▸ **Study material**:
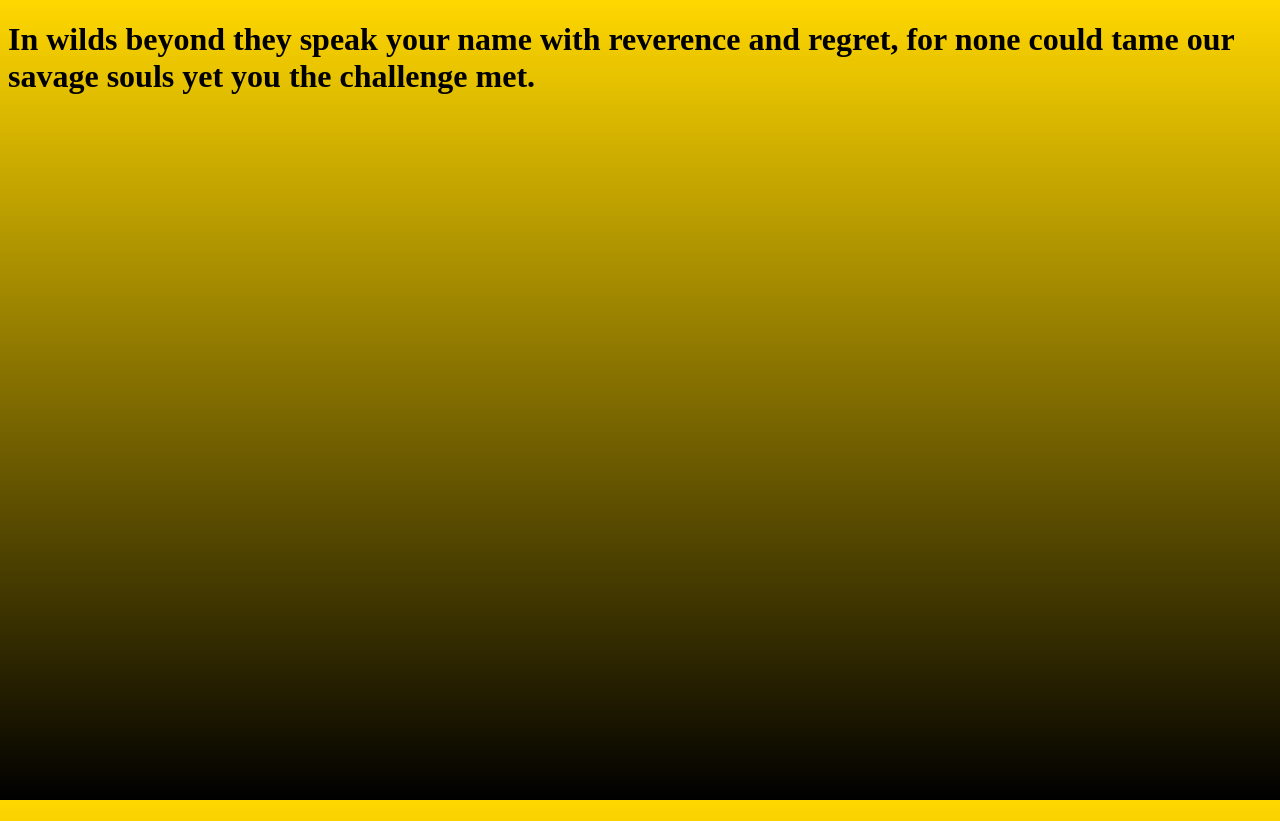
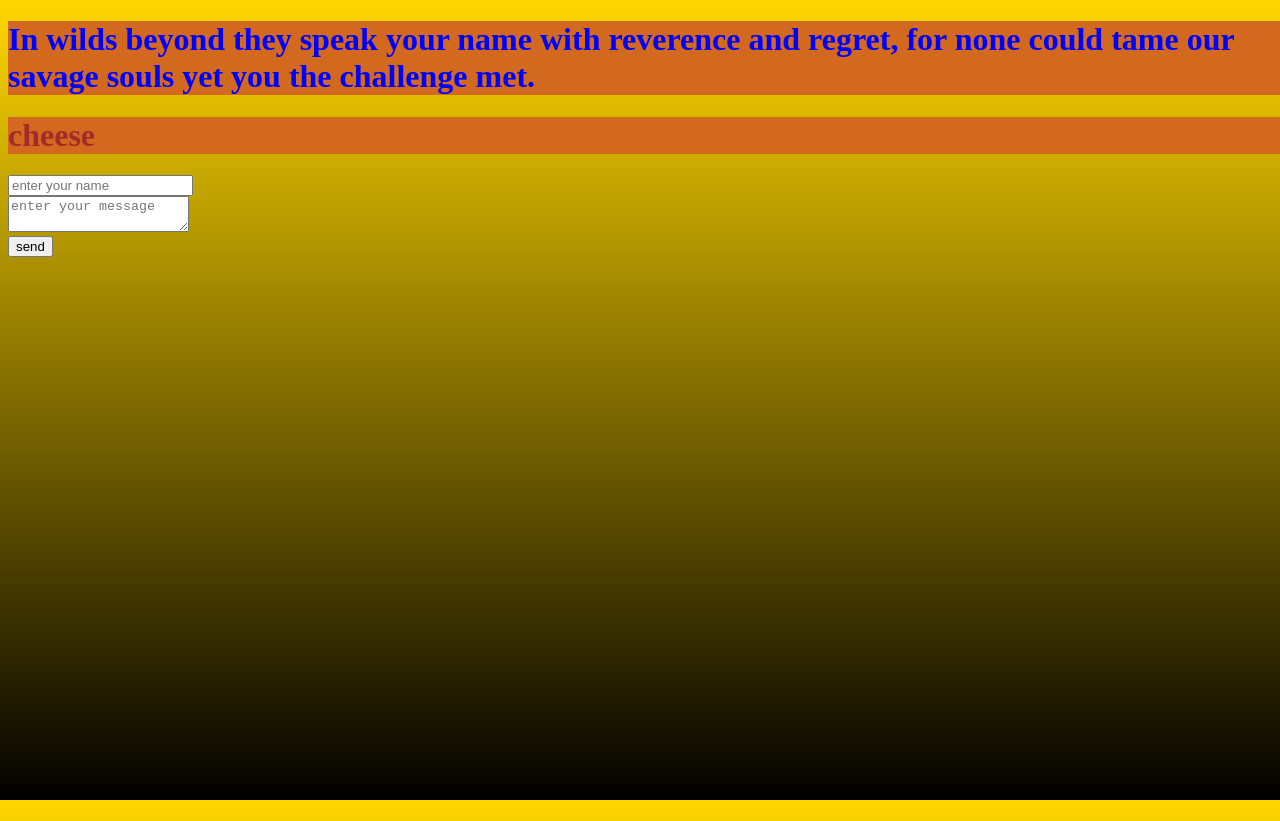
Before and after one commit to Timothy-Reagan-rvrvw/cs1-2025, a plain HTML site: page src/index.html in a window 1280 px wide. Drawn offline with Linux system fonts and the light colour scheme.

Commit message:
lckjdjbhb

```diff
--- a/src/css/main.css
+++ b/src/css/main.css
@@ -6,3 +6,6 @@ body {
     height: 100%;
     width: 100%;
 }
+.title {background-color:chocolate;}
+#title {color:blue}
+h1 {color:brown}
--- a/src/index.html
+++ b/src/index.html
@@ -3,11 +3,25 @@
 <head>
     <meta charset="UTF-8">
     <meta name="viewport" content="width=device-width, initial-scale=1.0">
-    <title>MONKEYS ARE BANNANS</title>
+    <title>Hollow Knight</title>
     <link rel="stylesheet" href="/css/main.css">
 </head>
 <body>
-<h1>In wilds beyond they speak your name with reverence and regret, for none could tame our savage souls yet you the challenge met.</h1>
+<h1 id="title" class="title">In wilds beyond they speak your name with reverence and regret, for none could tame our savage souls yet you the challenge met.</h1>
+<h1 class="title">cheese</h1>
+<input type="text" name="name" placeholder="enter your name"></input>
+<br>
+<textarea placeholder="enter your message" name="message"></textarea>
+<br>
+<button type="submit" onclick="submit()">send</button>
+<script>function submit() {
+    console.log("hbfkhvdhvhdblhbvkhdbKJHS:FHvhjhbidHljhvdLFJhlhjbf");
+    var name = document.getElementsByName("name").item(0).value;
+    var message = document.getElementsByName("message").item(0).value;
+    console.log(message);
+    alert("hello " + name + " your message is " + message);
+    console.log(name);
+}</script>
 
 </body>
 </html>
```
Also changed, not shown: src/favicon.ico (added).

▸ **About this task**: Only a number is wanted. How many lines of the entries above carry "html"?

▸ **Exercise response**: 4